Back in the 1990s, companies began moving away from offering a pension as part of their benefits programs. Instead, they began offering cash value plans, defined contribution plans, as well as self funding retirement programs such as the 401(k).
Today, pension plans remain a popular benefit with unionized workforces. Teachers, police officers, fireman, military personnel, and the vast majority of state and federal employees continue to rely on pension plans to supply retirement income.
Also known as pension loans, the concept of pension selling is very simple. The pensioner gives up a future stream of monthly income in exchange for an immediate onetime payment. The retiree may choose to do so because they place a greater value on the upfront payment of money than they do on a steady source of retirement income. For example, the retiree might want to:
It's important to note that selling, or buying out, a pension is not the same concept as a lump sum payment. If offered, the option of taking a lump sum payment instead of a pension is typically provided to an employee by their company before they begin receiving monthly income from their pension.
Lump sums can be thought of as the present value of all of the expected future payments a company will make to the employee. Lump sums are calculated using factors such as the employee's age and expected lifespan; to forecast the total future payments made to the employee or pension beneficiary. Such calculations are typically performed by an actuary.
Lump sums are normally offered as a onetime option and involve giving up all future pension payments. Once a stream of income is received from a pension, it's usually not possible to convert to a lump sum. Pension selling allows the retiree to convert a portion of their future stream of income into an upfront payment.
Companies offering pension loans require very little information before they are willing to provide a quote. In addition to the routine contact information (name, address), these companies will want to know:
Even if a retirement pension has a survivor clause, it is very likely the pension loan company will require the applicant to prove they have an active life insurance policy. If the pensioner were to pass away before the term of the agreement were to expire, then the monthly income stream from the pension would stop.
To eliminate the risk of non-payment, the proceeds from the insurance policy would be used to pay off any remaining balance on the pension loan. If the applicant does not have life insurance, the lender will help establish a policy as part of the approval process.

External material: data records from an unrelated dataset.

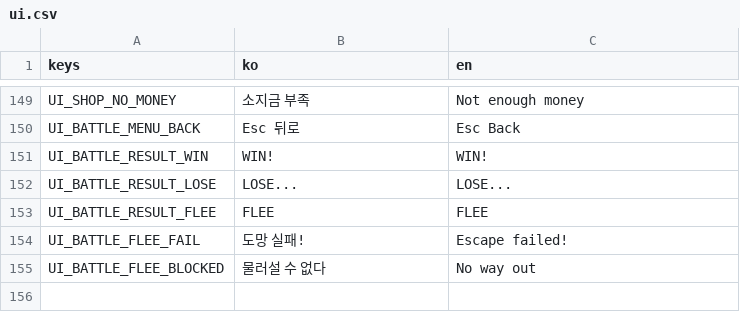
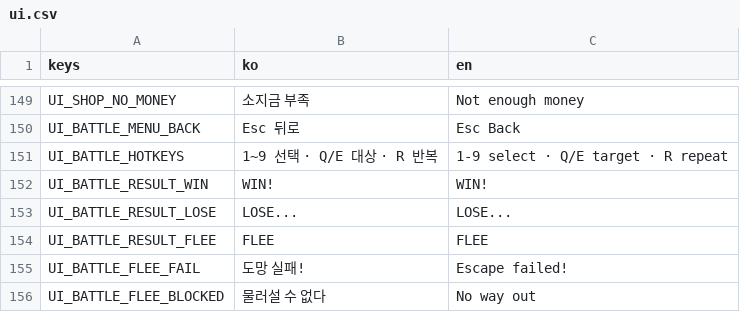
Before and after one commit to omempty/busidol, a CSV file: remakes/sidol_godot/data/l10n/ui.csv, drawn as a sheet; only a part is shown, gaps mark what is left out; the diff names each change by its address in the sheet, - before the commit and + after, or states it on an @@ line.

```diff
--- a/remakes/sidol_godot/data/l10n/ui.csv
+++ b/remakes/sidol_godot/data/l10n/ui.csv
+row 151: UI_BATTLE_HOTKEYS | 1~9 선택 · Q/E 대상 · R 반복 | 1-9 select · Q/E target · R repeat
```
Also changed, not shown: 3 other files.
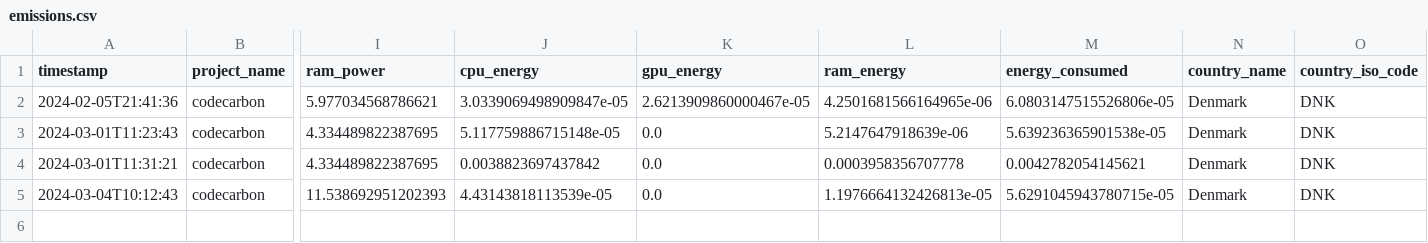
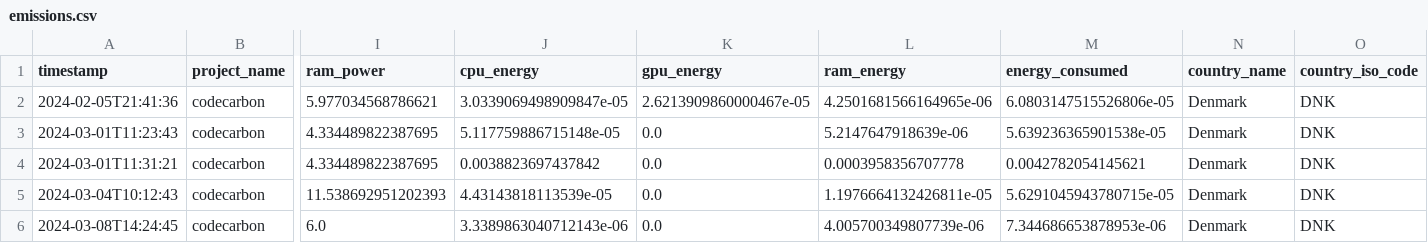
Before and after one commit to simonskodt/big-data-processes, a CSV file: W06/emissions.csv, drawn as a sheet; only a part is shown, gaps mark what is left out; rows hold the shown columns only; the diff names each change by its address in the sheet, - before the commit and + after, or states it on an @@ line.

```diff
--- a/W06/emissions.csv
+++ b/W06/emissions.csv
-L5 (ram_energy): 1.1976664132426813e-05
+L5 (ram_energy): 1.1976664132426811e-05
+row 6: 2024-03-08T14:24:45 | codecarbon | 6.0 | 3.3389863040712143e-06 | 0.0 | 4.005700349807739e-06 | 7.344686653878953e-06 | Denmark | DNK
```
Also changed, not shown: 7 other files.
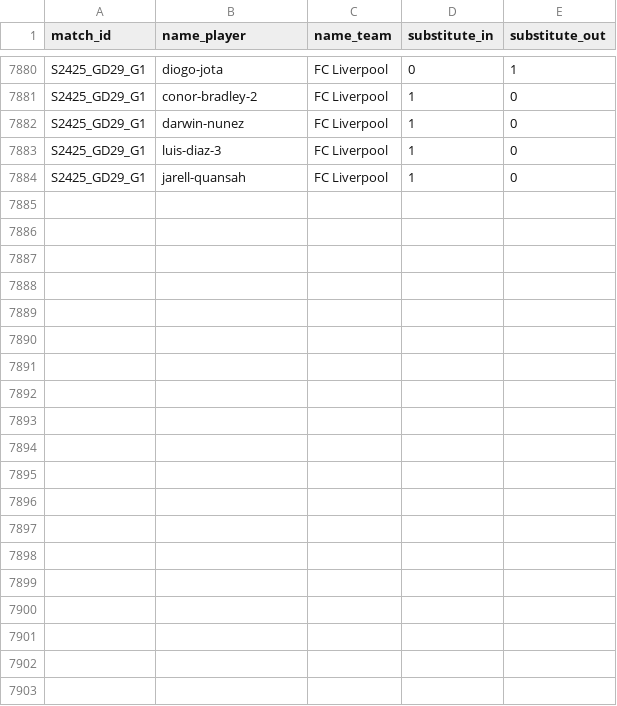
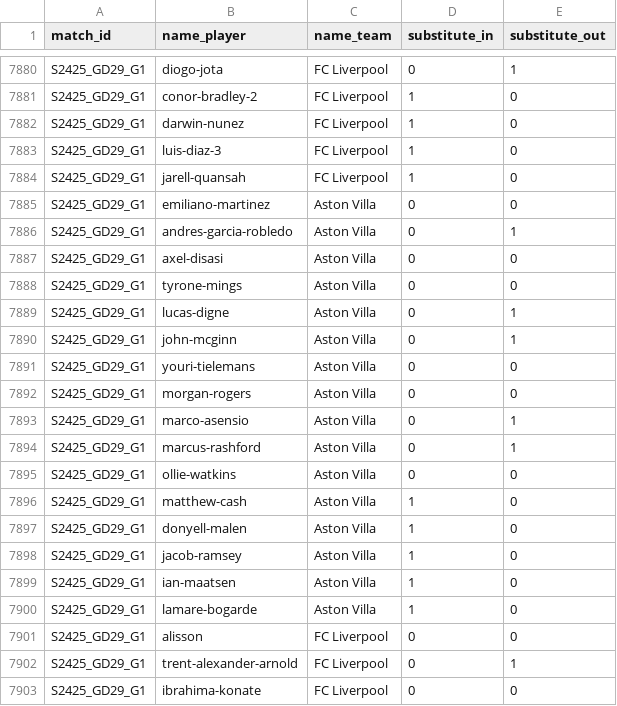
Before and after one commit to AlexAndorra/football-modeling, a CSV file: 10_data/100_RawData/premier-league/S2425_lineup.csv, drawn as a sheet; only a part is shown, gaps mark what is left out; the diff covers the shown part only.

```diff
--- a/10_data/100_RawData/premier-league/S2425_lineup.csv
+++ b/10_data/100_RawData/premier-league/S2425_lineup.csv
@@ -7884 +7884,20 @@ S2425_GD29_G1,luis-diaz-3,FC Liverpool,1,0
 S2425_GD29_G1,jarell-quansah,FC Liverpool,1,0
+S2425_GD29_G1,emiliano-martinez,Aston Villa,0,0
+S2425_GD29_G1,andres-garcia-robledo,Aston Villa,0,1
+S2425_GD29_G1,axel-disasi,Aston Villa,0,0
+S2425_GD29_G1,tyrone-mings,Aston Villa,0,0
+S2425_GD29_G1,lucas-digne,Aston Villa,0,1
+S2425_GD29_G1,john-mcginn,Aston Villa,0,1
+S2425_GD29_G1,youri-tielemans,Aston Villa,0,0
+S2425_GD29_G1,morgan-rogers,Aston Villa,0,0
+S2425_GD29_G1,marco-asensio,Aston Villa,0,1
+S2425_GD29_G1,marcus-rashford,Aston Villa,0,1
+S2425_GD29_G1,ollie-watkins,Aston Villa,0,0
+S2425_GD29_G1,matthew-cash,Aston Villa,1,0
+S2425_GD29_G1,donyell-malen,Aston Villa,1,0
+S2425_GD29_G1,jacob-ramsey,Aston Villa,1,0
+S2425_GD29_G1,ian-maatsen,Aston Villa,1,0
+S2425_GD29_G1,lamare-bogarde,Aston Villa,1,0
+S2425_GD29_G1,alisson,FC Liverpool,0,0
+S2425_GD29_G1,trent-alexander-arnold,FC Liverpool,0,1
+S2425_GD29_G1,ibrahima-konate,FC Liverpool,0,0
```
Also changed, not shown: 12 added rows elsewhere in this file, 10_data/100_RawData/la-liga/S2425_players.csv, 10_data/100_RawData/premier-league/S2425_games.csv, 3 other files.
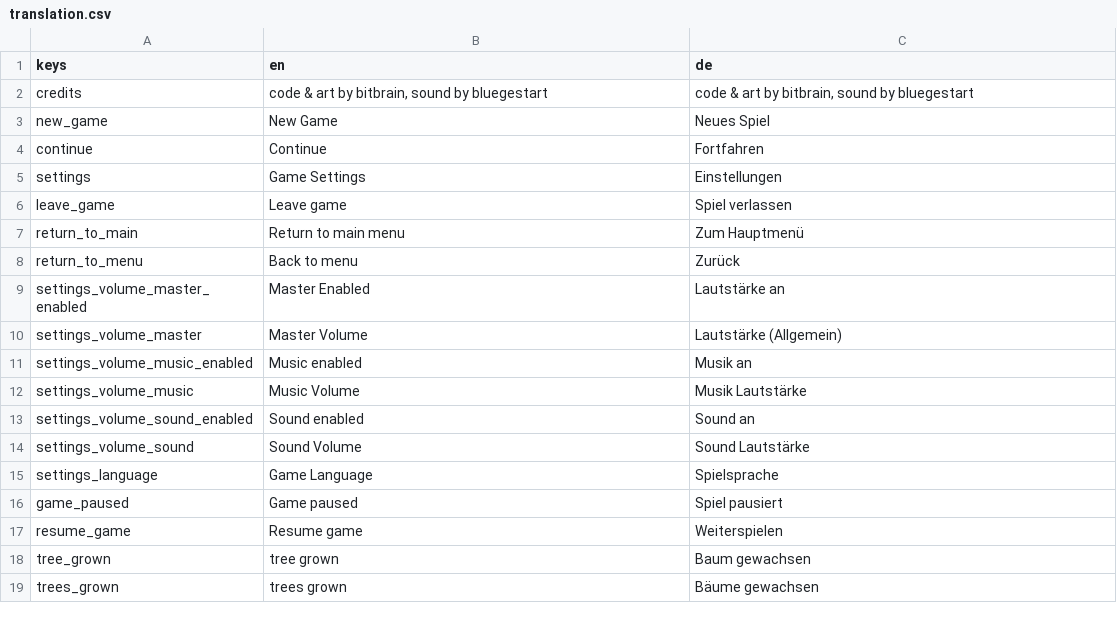
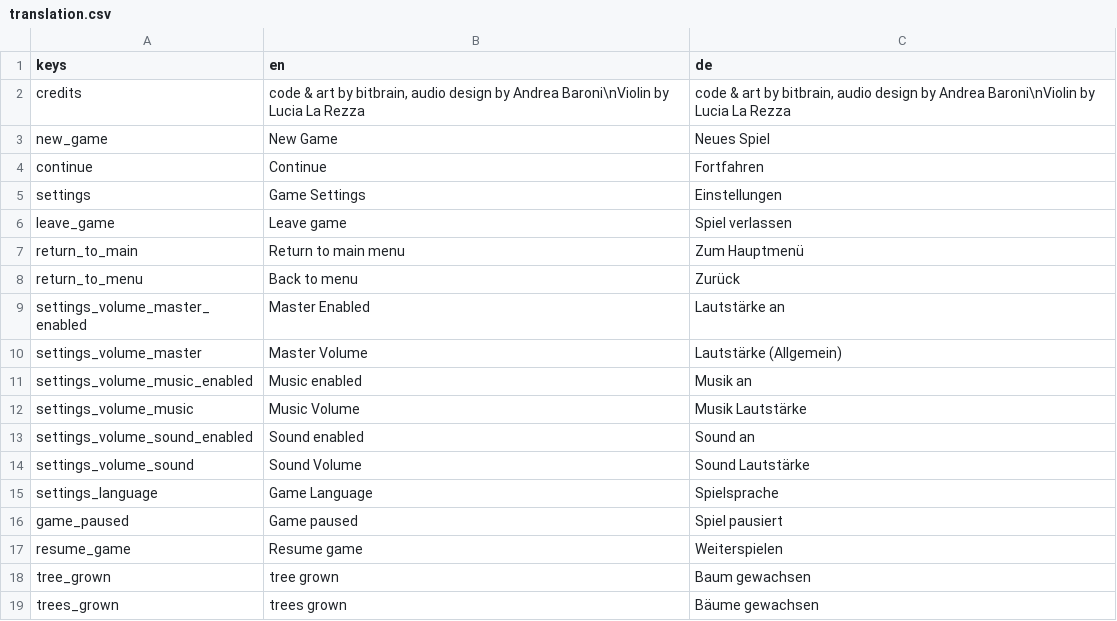
Before and after one commit to bitbrain/ggj-2023, a CSV file: godot/i18n/translation.csv, drawn as a sheet.

```diff
--- a/godot/i18n/translation.csv
+++ b/godot/i18n/translation.csv
@@ -1,3 +1,3 @@
 keys,en,de
-credits,"code & art by bitbrain, sound by bluegestart","code & art by bitbrain, sound by bluegestart"
+credits,"code & art by bitbrain, audio design by Andrea Baroni\nViolin by Lucia La Rezza","code & art by bitbrain, audio design by Andrea Baroni\nViolin by Lucia La Rezza"
 new_game,New Game,Neues Spiel
```
Also changed, not shown: 4 other files.
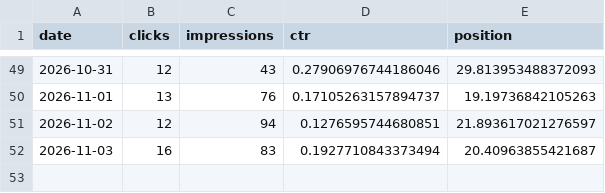
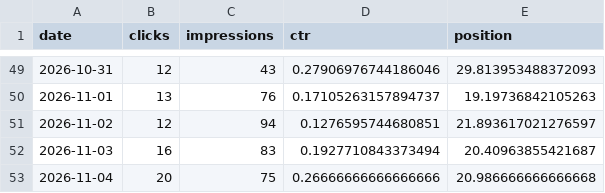
Before and after one commit to mbaffert/sondax, a CSV file: data/gsc/gsc-date.csv, drawn as a sheet; only a part is shown, gaps mark what is left out.

```diff
--- a/data/gsc/gsc-date.csv
+++ b/data/gsc/gsc-date.csv
@@ -52 +52,2 @@ date,clicks,impressions,ctr,position
 2026-11-03,16,83,0.1927710843373494,20.40963855421687
+2026-11-04,20,75,0.26666666666666666,20.986666666666668
```
Also changed, not shown: data/gsc/gsc-date-device.csv, data/gsc/gsc-date-page.csv, 1 other file.
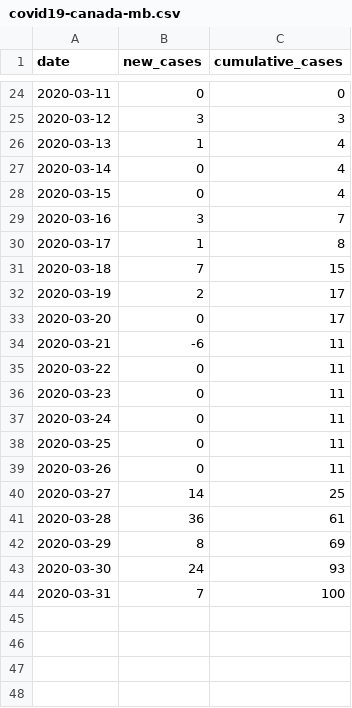
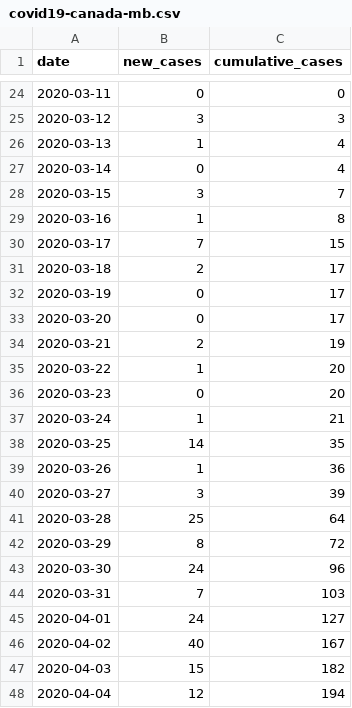
Before and after one commit to JeckleCed/COVID-19, a CSV file: covid19-canada-mb.csv, drawn as a sheet; only a part is shown, gaps mark what is left out.

```diff
--- a/covid19-canada-mb.csv
+++ b/covid19-canada-mb.csv
@@ -27,18 +27,22 @@ date,new_cases,cumulative_cases
 2020-03-14,0,4
-2020-03-15,0,4
-2020-03-16,3,7
-2020-03-17,1,8
-2020-03-18,7,15
-2020-03-19,2,17
+2020-03-15,3,7
+2020-03-16,1,8
+2020-03-17,7,15
+2020-03-18,2,17
+2020-03-19,0,17
 2020-03-20,0,17
-2020-03-21,-6,11
-2020-03-22,0,11
-2020-03-23,0,11
-2020-03-24,0,11
-2020-03-25,0,11
-2020-03-26,0,11
-2020-03-27,14,25
-2020-03-28,36,61
-2020-03-29,8,69
-2020-03-30,24,93
-2020-03-31,7,100
+2020-03-21,2,19
+2020-03-22,1,20
+2020-03-23,0,20
+2020-03-24,1,21
+2020-03-25,14,35
+2020-03-26,1,36
+2020-03-27,3,39
+2020-03-28,25,64
+2020-03-29,8,72
+2020-03-30,24,96
+2020-03-31,7,103
+2020-04-01,24,127
+2020-04-02,40,167
+2020-04-03,15,182
+2020-04-04,12,194
```
Also changed, not shown: covid19-canada-ab.csv, covid19-canada-bc.csv, 3 other files.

If the loan is of a term of 12 months or less, the life insurance requirement may be waived.
In addition to the life insurance requirement, there may also be a monthly pension minimum threshold. For example, the applicant may be required to have at least $500 in monthly pension income to be eligible for a buyout.
Federal programs do not qualify as pension income. Recipients of Social Security or veterans receiving VA Disability Compensation cannot use the money from these programs to qualify for a buyout loan. A recent bankruptcy may also limit eligibility.
Typical loan terms range from 12 months to six years. As described above, selling a pension is akin to taking out a loan and using the monthly pension payments to pay down the loan's principal balance.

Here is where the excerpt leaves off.